This work was composed for ÆDONIS, the 18-voice men’s ensemble that I founded in 2004 as part of The Seattle Men’s Chorus. I composed the Ritornello movement of this piece in November 2005, and the interior movements in late December 2005 and early January 2006. The interior movements have 18 different solos; some last the entire length of a movement, others are shorter; others still take the form of duets and trios. I wrote each solo with particular voices in mind. Because of this, my Sonetti d’amore are dedicated to those people who gave me the occasion to write for them: to the singers of ÆDONIS.

Tomasso de’ Cavalieri was one of Michelangelo’s most celebrated patrons, the one for whom Michelangelo painted his famous Ganymede (weaving yet another homosexual strand into this historical connection). Tomasso was married, so there is no evidence that he and Michelangelo were lovers. Physical connections aside, these sonnets were indeed written for Tomasso, and are profound expressions of unrequited love from one of the most gifted minds that the Western world has ever produced.

Even if their origin is found in unrequited love, these poems embrace a narrative that takes us from the giddiness of infatuation, through the pain of lost love, and explore love in its youth as well as the companionship in older age. Michelangelo, well ahead of the politics in his day, goes so far as to question what love has to do with gender, and rejects Platonic love in favor of Aristotelian risk, where love struggles between the impassioned and reasonable. Even though these poems were penned centuries ago, I find them to be some of the most relevant and profound discussions of what love actually can be, and hope that reading these verses will encourage you to consider what love actually means to you, as well as to those that you love.

Text Credit

Michelangelo Buonarroti

Sample Text
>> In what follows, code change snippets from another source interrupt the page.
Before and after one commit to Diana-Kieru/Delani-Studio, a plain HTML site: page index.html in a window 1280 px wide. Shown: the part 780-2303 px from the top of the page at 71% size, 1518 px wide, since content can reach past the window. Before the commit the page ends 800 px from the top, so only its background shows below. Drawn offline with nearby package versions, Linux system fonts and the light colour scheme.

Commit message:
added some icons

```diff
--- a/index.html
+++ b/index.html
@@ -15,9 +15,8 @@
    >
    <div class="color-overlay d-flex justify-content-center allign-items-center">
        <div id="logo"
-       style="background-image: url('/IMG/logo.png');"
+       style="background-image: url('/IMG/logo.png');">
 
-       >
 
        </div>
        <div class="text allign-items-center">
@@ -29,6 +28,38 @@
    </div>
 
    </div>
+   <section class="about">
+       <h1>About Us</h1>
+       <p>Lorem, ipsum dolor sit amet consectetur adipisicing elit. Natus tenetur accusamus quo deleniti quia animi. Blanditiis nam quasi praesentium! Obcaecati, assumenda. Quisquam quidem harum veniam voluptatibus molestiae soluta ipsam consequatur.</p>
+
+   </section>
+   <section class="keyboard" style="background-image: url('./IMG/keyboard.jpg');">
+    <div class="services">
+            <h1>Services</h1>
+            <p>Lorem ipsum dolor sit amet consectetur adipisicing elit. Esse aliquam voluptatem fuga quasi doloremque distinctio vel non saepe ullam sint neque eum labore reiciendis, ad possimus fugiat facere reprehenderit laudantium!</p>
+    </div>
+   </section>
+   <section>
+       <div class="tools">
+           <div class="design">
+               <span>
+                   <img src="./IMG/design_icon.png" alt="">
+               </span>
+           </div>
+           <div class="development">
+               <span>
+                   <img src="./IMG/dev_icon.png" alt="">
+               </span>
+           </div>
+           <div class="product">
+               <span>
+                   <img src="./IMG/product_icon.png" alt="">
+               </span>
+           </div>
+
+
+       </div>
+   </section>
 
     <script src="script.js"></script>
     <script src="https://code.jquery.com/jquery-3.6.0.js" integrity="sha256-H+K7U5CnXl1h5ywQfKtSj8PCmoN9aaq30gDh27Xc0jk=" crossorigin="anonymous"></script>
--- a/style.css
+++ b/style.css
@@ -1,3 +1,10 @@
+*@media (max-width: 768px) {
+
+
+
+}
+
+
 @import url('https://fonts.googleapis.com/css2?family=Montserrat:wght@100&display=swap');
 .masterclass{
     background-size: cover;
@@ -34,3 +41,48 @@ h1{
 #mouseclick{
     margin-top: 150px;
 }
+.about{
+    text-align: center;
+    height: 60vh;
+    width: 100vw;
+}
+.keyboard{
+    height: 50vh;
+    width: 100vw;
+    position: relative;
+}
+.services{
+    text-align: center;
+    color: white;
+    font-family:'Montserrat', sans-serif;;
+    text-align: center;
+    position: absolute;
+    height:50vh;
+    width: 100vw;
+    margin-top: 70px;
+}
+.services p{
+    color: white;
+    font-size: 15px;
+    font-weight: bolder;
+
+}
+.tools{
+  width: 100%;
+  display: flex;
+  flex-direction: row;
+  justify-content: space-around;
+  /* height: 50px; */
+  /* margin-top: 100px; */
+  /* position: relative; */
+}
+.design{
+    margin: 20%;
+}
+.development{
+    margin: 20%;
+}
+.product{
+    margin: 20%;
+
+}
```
Quanta dolcezza (Ritornello)
What sweetness he brings my heart through my eyes,
He who steals both time and death at once!
This is why he is the one who comforts me
And my desire for him grows and lasts forever.
Love, like any virtue, alive and alert,
Rouses my spirits and gets more of my attention.
He responds to me: “Like a corpse is he
Who leads his life with such certainty.”
Love is an idea born from beauty
Imagined or seen within the heart,
A friend to all virtue and kindness.

Sonetto XXXVIII (incomplete)